In the past week I’ve learned just how EASY it would be to keep the whole truth and nothing but the truth out of one’s blog.
Last week was really fucking hard. My best friend decided she was suddenly moving across the country, all my other friends—and my boss!—were breathing down my neck for me to REGISTER already (more on that later), I had to work late every night, and oh yea, I had a complete breakdown over what-the-fuck-is-really-the-point-of-this-whole-marriage-thing.
But I had planned in advance (imagine that!) my little week of pretty photographs, and fashion, and more pretty photographs. I said I was going to do it, so by golly, I stuck to it, often crying into my laptop as I put last minute touches on posts. The sheer volume of irony involved in choosing my favorite happy, smiley, lovey engagement pics while telling Scott through gritted teeth that marriage is stupid was not lost on me.
I usually make a conscious effort not to talk about these things. Because people talk. Even (especially?) if they love you. And they’re not quick to forget. So in real life? I keep my mouth shut.
But as I thought about what to post this week, I realized that after everyone’s amazing and brave comments the other week, I couldn’t possibly not share what was really going on:
As I began to allude to last week, marriage is an incredibly foreign concept to me. (And a wedding even more so.)
If I think too long about it (like more than 30 seconds), it seriously makes my brain hurt in its attempt to wrap my head around it.
Mostly, it seems a ridiculously long-term commitment for a life that, as I’ve repeatedly witnessed firsthand, is really quite fleeting. Now I know that a lot of people who’ve experienced their share of illness and hardship and death are often more likely to reach out, to commit, to seek stability, but I am not those people.
Like people who are afraid of dogs because they didn’t grow up around them, so I am with marriage.
My parents weren’t married, my grandparents were for 50 years but with more than a few choice words that a young girl can internalize and in doing so choose to grow up never seeing a long term relationship, much less a marriage, in her future.
So when I met Scott, with his—bless him—romantic notions of marriage it was, err, interesting. Convincing me to be his girlfriend was a complicated process, moving in together only slightly less so (it was my house after all), but on a day-to-day level we were (and still are) fine. Better than fine, awesome, great, perfect.
Eventually, I decided that since marriage wasn’t that important to me, it was a gift I could give him. (See Ben Affleck in He’s Just Not that Into You.) Plus a wedding would be fun. (Hah!) And so I proposed.
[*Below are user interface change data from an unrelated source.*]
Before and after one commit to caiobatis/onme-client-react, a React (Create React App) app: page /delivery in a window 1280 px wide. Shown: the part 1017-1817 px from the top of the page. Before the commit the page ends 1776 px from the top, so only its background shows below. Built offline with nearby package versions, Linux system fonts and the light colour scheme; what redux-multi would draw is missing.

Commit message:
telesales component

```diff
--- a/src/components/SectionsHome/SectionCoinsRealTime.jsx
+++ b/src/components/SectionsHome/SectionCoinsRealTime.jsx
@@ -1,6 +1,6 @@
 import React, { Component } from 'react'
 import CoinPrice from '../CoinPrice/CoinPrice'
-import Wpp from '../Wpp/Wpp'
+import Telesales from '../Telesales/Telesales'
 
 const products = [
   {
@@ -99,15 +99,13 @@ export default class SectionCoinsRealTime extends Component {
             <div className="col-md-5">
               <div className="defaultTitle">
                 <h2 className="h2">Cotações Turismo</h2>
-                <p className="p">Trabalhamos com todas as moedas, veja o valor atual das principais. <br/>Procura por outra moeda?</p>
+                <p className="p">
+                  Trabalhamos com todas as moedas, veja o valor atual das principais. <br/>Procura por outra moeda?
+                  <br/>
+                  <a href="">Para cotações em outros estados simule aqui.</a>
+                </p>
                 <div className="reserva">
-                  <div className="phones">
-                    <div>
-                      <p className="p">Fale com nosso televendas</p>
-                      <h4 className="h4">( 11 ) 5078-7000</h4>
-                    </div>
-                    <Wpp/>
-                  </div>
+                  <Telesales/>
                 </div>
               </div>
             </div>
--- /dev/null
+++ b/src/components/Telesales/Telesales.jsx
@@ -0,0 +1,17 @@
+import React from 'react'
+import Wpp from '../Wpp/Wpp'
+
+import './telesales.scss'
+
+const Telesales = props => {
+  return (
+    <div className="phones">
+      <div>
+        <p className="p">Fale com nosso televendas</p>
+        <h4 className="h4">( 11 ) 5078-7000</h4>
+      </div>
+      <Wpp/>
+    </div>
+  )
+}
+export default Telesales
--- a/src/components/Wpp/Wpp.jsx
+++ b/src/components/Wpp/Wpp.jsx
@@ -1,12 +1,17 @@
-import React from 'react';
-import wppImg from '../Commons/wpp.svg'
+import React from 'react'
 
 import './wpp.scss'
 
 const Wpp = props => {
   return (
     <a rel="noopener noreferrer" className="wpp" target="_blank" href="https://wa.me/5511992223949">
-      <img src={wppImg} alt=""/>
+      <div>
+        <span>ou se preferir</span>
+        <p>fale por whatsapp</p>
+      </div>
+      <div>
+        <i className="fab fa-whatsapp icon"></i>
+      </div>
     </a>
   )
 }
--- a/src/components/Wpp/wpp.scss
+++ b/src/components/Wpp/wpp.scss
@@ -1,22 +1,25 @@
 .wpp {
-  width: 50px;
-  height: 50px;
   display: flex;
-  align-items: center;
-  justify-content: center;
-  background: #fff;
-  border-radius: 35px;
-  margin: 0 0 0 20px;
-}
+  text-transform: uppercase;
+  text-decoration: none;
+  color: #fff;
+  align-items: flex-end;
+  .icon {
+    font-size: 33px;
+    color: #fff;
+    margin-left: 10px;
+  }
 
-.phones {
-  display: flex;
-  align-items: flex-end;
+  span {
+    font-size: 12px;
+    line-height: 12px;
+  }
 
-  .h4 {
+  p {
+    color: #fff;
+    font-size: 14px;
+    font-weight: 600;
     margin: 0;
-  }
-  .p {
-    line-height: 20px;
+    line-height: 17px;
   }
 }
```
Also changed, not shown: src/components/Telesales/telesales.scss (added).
And then things got complicated. Because THEN I started, for the first time in my life, actually THINKING about marriage. I thought, and I researched, and I read, and I found that it doesn’t have to be what the stereotypes make it, and that there are many amazing people out there redefining marriage and words like “husband” and “wife.” People who have lives that were beginning, not ending, after they got married.
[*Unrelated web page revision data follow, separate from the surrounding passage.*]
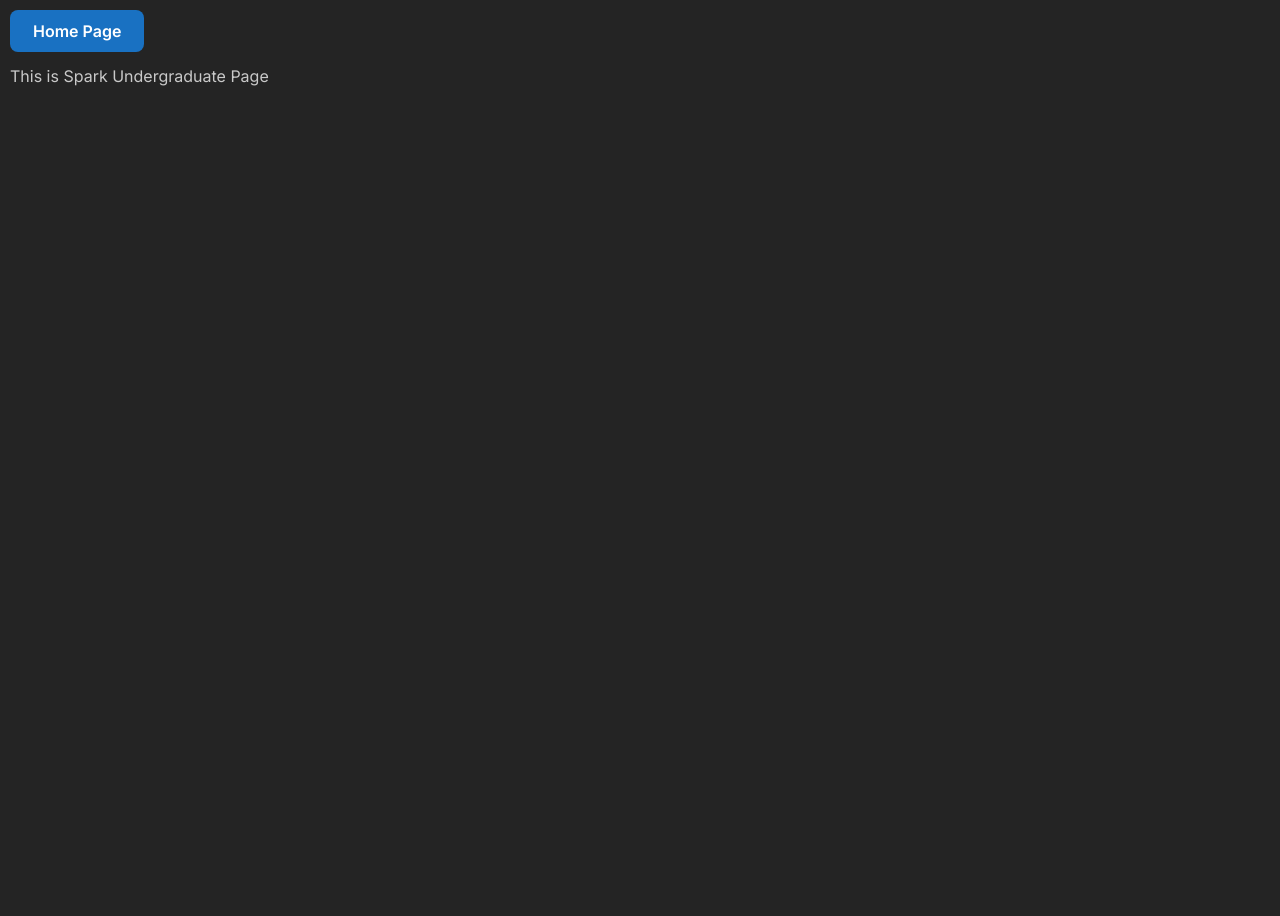
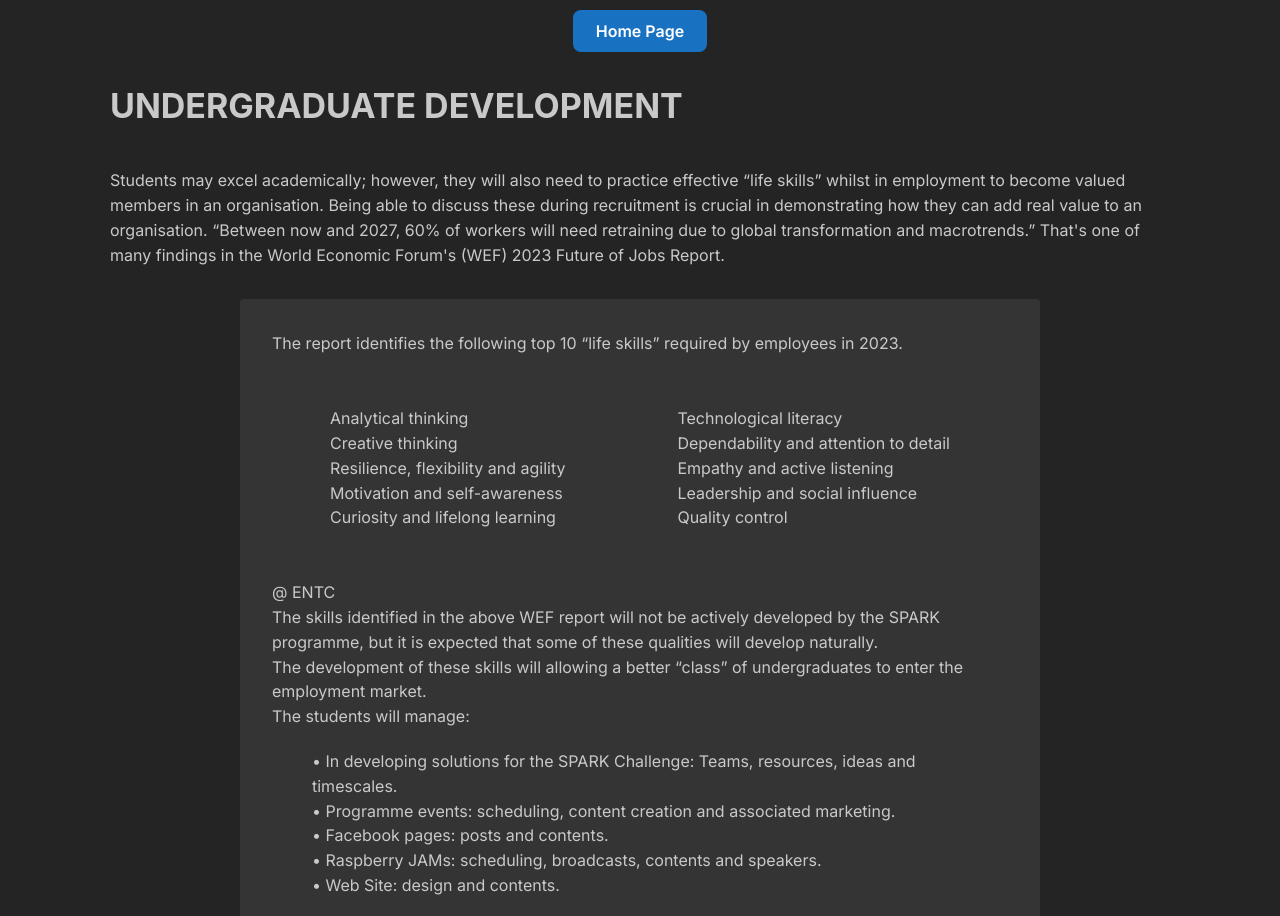
Before and after one commit to Ya-dola/spark-web, a Next.js app: page /undergraduate in a window 1280 px wide. Shown: the top 916 px of the page. Before the commit the page ends 800 px from the top, so only its background shows below. Built offline with nearby package versions, Linux system fonts and the light colour scheme.

Commit message:
feat(Undergraduate-page): add undergraduate development page
added undergraduate development page and images

```diff
--- a/app/undergraduate/page.tsx
+++ b/app/undergraduate/page.tsx
@@ -1,14 +1,24 @@
 'use client';
-
-import { Button, Flex, Text } from '@mantine/core';
+import NextImage from 'next/image';
+import {
+  Image,
+  List,
+  Paper,
+  Title,
+  Center,
+  Button,
+  Flex,
+  Text,
+} from '@mantine/core';
 import Link from 'next/link';
+import myImage from '@/public/images/image_1.png';
 
 function UndergraduatePage() {
   return (
     <Flex
       direction={'column'}
-      justify={'flex-start'}
-      align={'flex-start'}
+      justify={'center'}
+      align={'center'}
       gap={'sm'}
     >
       <Button
@@ -19,7 +29,103 @@ function UndergraduatePage() {
       >
         Home Page
       </Button>
-      <Text>This is Spark Undergraduate Page</Text>
+      <Flex
+        direction={'column'}
+        justify={'flex-start'}
+        align={'flex-start'}
+      >
+        <Title
+          px={100}
+          py={20}
+          order={1}
+        >
+          UNDERGRADUATE DEVELOPMENT
+        </Title>
+
+        <Text
+          px={100}
+          py={20}
+        >
+          Students may excel academically; however, they will also need to
+          practice effective “life skills” whilst in employment to become valued
+          members in an organisation. Being able to discuss these during
+          recruitment is crucial in demonstrating how they can add real value to
+          an organisation. “Between now and 2027, 60% of workers will need
+          retraining due to global transformation and macrotrends.” That&apos;s
+          one of many findings in the World Economic Forum&apos;s (WEF) 2023
+          Future of Jobs Report.
+        </Text>
+      </Flex>
+      <Paper
+        w={800}
+        h={2000}
+        bg={'#343434'}
+        p={'xl'}
+      >
+        The report identifies the following top 10 “life skills” required by
+        employees in 2023.
+        <Flex
+          py={50}
+          direction={'row'}
+          justify={'center'}
+          gap={'xl'}
+        >
+          <List px={40}>
+            <List.Item> Analytical thinking</List.Item>
+            <List.Item>Creative thinking</List.Item>
+            <List.Item>Resilience, flexibility and agility</List.Item>
+            <List.Item>Motivation and self-awareness</List.Item>
+            <List.Item>Curiosity and lifelong learning</List.Item>
+          </List>
+          <List px={40}>
+            <List.Item> Technological literacy</List.Item>
+            <List.Item>Dependability and attention to detail</List.Item>
+            <List.Item>Empathy and active listening</List.Item>
+            <List.Item>Leadership and social influence</List.Item>
+            <List.Item>Quality control</List.Item>
+          </List>
+        </Flex>
+        <Text>
+          {/*TODO check if we should leave it as list of div*/}
+          <div>@ ENTC </div>
+          <div>
+            The skills identified in the above WEF report will not be actively
+            developed by the SPARK programme, but it is expected that some of
+            these qualities will develop naturally.
+          </div>
+          <div>
+            The development of these skills will allowing a better “class” of
+            undergraduates to enter the employment market.
+          </div>
+          <div>The students will manage: </div>
+          <List
+            px={40}
+            py={20}
+          >
+            <List.Item>
+              • In developing solutions for the SPARK Challenge: Teams,
+              resources, ideas and timescales.
+            </List.Item>
+            <List.Item>
+              • Programme events: scheduling, content creation and associated
+              marketing.
+            </List.Item>
+            <List.Item>• Facebook pages: posts and contents.</List.Item>
+            <List.Item>
+              • Raspberry JAMs: scheduling, broadcasts, contents and speakers.
+            </List.Item>
+            <List.Item>• Web Site: design and contents.</List.Item>
+          </List>
+        </Text>
+        <Image
+          h={400}
+          fit={'contain'}
+          component={NextImage}
+          src={myImage}
+          alt={'My image'}
+          radius='md'
+        />
+      </Paper>
     </Flex>
   );
 }
```
Also changed, not shown: public/images/icon.png (added), public/images/image_1.png (added).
And in my head and my heart all of this sounded totally awesome.
But my gut is still fighting to reconcile this newfound knowledge with the life story I wrote as a 13 year old girl, the one that involved high powered careers and torrid affairs, and uh, no marriage.
This has not been going so well, as more often than not, my gut is ordering me to run at the thought of “in sickness” (uhh, been there too many times), “for poorer” (yup, there too), and definitely, definitely, definitely, from “till death do us part.” It flinches every time we send an email or a check that keeps this wedding train rolling.
As we get closer, the stakes seem to get higher, and the panic a little more…terrifying. Some people may read this and think, “Well, she’s clearly not ready.” And who knows, maybe some years down the line, they’ll find themselves to be right. But right now? I find comfort in the fact that I may never be “ready” or “sure”, because I am not a “for sure” person, and I’m not alone in that.
The kind of person I am, however, is someone willing to take a leap even if it is scary, because I don’t want to live a “halfway” kind of life.
I fly, even though I hate flying, because I don’t want to be the kind of person who lets fear stop them from seeing the world. I will get married, even though I don’t understand it (and so fear it), because I don’t want to let fear stop me from experiencing one of the greatest bonds one can have with another human being.